Top brass of the GOP reportedly want to install Kevin McCarthy as soon as possible.
Top Republicans in Congress and the White House have in recent days entertained a plan to push House Speaker Paul Ryan out of his post over the summer, in an effort to clear the way for his presumed successor, Majority Leader Kevin McCarthy, to assume the speakership.
A source involved in the conversations and who has discussed the idea with President Donald Trump told THE WEEKLY STANDARD that Trump believes there is merit to the plan, but has not formed a final position. McCarthy has been weighing the effort alongside a small group of trusted advisers, considering the pros and cons of forcing Ryan's hand, and debating the best time to launch the effort. As of last week he had not spoken to Ryan about the idea, the source said.
Proponents say that the benefits are twofold. It would trigger a vote to replace Ryan, giving McCarthy an opening to become speaker of the House — that is, if he can avoid crashing and burning on takeoff like he did in 2015. But it would also force Democrats to cast votes for — or against — Minority Leader Nancy Pelosi, a favorite target of Republican campaign strategists, to be speaker. That vote could then be used against vulnerable Democrats during the height of campaign season, the source said.
Under the plan, Ryan would step down from his post as speaker prematurely but would remain a member of Congress until his term ends in January 2019. The prospect of Ryan’s right-hand man amping up the pressure for him to leave sooner portends a significant shift in the power dynamics of the chamber. A spokesperson for Ryan declined to comment. McCarthy responded in a statement provided to TWS: "Completely untrue.
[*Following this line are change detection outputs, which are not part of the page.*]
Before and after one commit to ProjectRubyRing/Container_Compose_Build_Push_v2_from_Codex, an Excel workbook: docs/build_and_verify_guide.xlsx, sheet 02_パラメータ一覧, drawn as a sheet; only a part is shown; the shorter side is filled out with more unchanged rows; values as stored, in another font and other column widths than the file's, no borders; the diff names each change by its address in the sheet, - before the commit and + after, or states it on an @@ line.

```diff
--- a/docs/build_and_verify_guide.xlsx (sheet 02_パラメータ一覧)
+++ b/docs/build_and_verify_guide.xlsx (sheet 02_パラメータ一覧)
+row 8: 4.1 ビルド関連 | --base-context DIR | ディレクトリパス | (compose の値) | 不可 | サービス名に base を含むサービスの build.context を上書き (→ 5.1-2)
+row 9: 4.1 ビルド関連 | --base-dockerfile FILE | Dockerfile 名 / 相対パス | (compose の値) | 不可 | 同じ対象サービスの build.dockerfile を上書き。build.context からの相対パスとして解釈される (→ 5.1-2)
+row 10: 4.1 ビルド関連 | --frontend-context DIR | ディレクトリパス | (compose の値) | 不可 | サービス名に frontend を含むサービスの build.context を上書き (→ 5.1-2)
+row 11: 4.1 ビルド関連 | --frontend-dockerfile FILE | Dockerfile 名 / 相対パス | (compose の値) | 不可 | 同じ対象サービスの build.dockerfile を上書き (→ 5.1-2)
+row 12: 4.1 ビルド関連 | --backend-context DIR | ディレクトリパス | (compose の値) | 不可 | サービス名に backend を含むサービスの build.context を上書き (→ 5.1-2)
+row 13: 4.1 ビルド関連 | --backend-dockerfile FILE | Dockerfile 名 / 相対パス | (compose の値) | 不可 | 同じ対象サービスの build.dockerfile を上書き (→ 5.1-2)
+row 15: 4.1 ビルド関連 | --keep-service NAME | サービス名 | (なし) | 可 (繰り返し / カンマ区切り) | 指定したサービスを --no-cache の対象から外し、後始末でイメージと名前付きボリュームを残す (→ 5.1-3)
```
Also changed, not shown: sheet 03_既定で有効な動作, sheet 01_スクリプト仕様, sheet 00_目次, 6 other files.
Paul has my total support. Together we are completely focused on our agenda and traveling the country to take our unified message and action to the voters in November.”
Ryan has pushed back strongly on suggestions that he might depart early, instead pledging to serve as the chamber’s leader for the remainder of his term. Allies of Ryan argue his intent to remain speaker doesn’t come from a thirst for power, especially because it is a job he didn’t ask for in the first place. Instead, Ryan says that holding off on leadership elections will allow the GOP to focus on campaign season rather than engaging in a bloody intra-party feud.